- PUBLISHED: November 1984
- SUBJECT LISTING: Literary Studies
- BIBLIOGRAPHIC INFORMATION: 340 Pages, 6 x 9 in
- ISBN: 9780295961309
- Publisher: University of Washington Press

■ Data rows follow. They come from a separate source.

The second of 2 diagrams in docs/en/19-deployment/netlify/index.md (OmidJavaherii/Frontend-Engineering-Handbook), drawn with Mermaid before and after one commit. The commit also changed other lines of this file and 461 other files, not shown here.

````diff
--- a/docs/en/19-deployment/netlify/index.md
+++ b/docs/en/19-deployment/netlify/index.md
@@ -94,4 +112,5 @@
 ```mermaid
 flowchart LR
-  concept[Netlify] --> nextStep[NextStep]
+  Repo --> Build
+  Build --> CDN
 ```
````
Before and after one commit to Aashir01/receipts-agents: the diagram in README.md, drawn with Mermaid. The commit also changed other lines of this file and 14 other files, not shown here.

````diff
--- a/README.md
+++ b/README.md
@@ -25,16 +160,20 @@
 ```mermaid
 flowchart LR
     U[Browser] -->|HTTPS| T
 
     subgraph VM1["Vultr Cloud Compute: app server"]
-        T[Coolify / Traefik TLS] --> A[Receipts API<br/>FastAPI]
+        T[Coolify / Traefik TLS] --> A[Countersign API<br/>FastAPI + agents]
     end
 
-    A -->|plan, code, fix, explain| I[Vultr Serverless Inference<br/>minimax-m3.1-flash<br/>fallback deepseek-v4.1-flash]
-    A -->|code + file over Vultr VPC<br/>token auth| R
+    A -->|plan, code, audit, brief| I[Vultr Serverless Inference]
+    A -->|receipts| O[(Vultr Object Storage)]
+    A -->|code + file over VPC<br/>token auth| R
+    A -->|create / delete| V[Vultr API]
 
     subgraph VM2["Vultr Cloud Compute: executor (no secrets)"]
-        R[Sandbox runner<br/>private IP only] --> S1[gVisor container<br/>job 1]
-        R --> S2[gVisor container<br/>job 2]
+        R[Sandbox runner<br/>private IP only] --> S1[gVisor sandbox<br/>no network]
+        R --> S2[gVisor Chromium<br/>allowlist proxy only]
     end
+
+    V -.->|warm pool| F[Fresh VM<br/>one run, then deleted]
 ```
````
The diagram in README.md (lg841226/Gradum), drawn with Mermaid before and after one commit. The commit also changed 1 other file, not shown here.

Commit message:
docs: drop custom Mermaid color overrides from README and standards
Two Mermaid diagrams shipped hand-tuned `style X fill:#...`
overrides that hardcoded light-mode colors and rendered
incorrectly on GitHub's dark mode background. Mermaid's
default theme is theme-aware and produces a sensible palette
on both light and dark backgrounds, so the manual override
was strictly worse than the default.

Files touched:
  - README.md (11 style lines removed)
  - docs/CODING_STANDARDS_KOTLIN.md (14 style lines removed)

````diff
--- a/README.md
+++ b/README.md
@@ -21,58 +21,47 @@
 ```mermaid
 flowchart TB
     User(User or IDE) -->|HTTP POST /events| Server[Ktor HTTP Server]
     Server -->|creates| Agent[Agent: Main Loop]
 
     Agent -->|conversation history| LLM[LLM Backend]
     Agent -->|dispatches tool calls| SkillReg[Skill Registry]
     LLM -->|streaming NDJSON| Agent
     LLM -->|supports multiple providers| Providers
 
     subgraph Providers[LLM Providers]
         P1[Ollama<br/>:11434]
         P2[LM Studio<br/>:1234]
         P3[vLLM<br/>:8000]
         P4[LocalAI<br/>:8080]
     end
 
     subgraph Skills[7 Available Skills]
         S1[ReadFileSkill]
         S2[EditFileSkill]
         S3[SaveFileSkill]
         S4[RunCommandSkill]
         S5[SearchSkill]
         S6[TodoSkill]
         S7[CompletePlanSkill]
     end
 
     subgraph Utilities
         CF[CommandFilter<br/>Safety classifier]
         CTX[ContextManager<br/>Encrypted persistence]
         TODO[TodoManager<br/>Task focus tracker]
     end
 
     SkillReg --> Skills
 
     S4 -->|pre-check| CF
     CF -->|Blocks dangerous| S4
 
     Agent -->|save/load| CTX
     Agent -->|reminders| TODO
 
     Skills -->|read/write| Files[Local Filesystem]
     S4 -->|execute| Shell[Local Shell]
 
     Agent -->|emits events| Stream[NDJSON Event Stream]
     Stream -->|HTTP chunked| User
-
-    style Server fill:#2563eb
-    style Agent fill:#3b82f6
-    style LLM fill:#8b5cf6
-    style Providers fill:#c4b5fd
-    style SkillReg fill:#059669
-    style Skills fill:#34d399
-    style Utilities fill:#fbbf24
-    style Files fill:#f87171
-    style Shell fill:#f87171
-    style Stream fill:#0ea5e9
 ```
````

In this companion to his previous book, The Bible in Early English Literature, David Fowler completes his stimulating and broad-ranging study of medieval English literature in the light of biblical tradition. As in the first volume, he both provides a broad general view of literary trends and closely examines representative works that illustrate these trends. The author begins by discussing medieval drama in England--with special attention to the Cornish drama-- as revealed in the cycle plays that enacted the entire history of the world from Creation to Doomsday. He demonstrates how the drama grew out of the liturgy of the Church and developed into a parallel fashion with other kinds of vernacular literature in the later Middle Ages, and he offers a possible explanation of the origin of the morality play in England. This is followed by an examination of representative shorter medieval lyrics. Fowler shows that many of these lyrics were composed to memorialize particular "secular’ and "religious" elements blended subtly and distinctively in Middle English lyrics, often with a complete harmony of sacred and sexual significance. A special section deals with Mary Magdalene in popular tradition, comparing her description in the Bible with her treatment in legend, drama, lyric poetry, and the ballad. The final three chapters focus on particular literary works which the author believes to be outstanding examples of poems composed in the biblical tradition. "The Parliament of Fowls" is selected as the best example of biblical influence in all of Chaucer. The work is seen as a Creation poem with its organizing principles derives from commentaries on the first chapter of Genesis--a new theory of the poem’s structure which the author feels resolves many of the difficulties previously encountered by scholars. Fowler than treats several works of the "Pearl" poet--"Cleanness," "Patience," "Saint Erkenwald," and the "Pearl"--in their particular blend of humor, seriousness, and Christian serenity. In stark contrast, "Piers the Plowman," the final work dealt with, reflects the agony of the turmoil of late fourteenth-century England. The emphasis is on the historical significance of the poem: the importance of the A text as an ideological influence on the leadership of the Peasants’ Revolt in 1381, and the exschatological implications of the later versions (B and C texts). "It is my hope," the author states, "that future studies of ‘Piers’ will increasingly take history into account and likewise study the versions of the poem separately. Until we learn to walk from this text out into history, we run the risk of missing the important message that this profound and troubling poem offers to twentieth-century man." This book will be of value both to scholars and students of medieval literature and religion and to general readers interested in the varied and intriguing ways that the Bible has influence vernacular literature.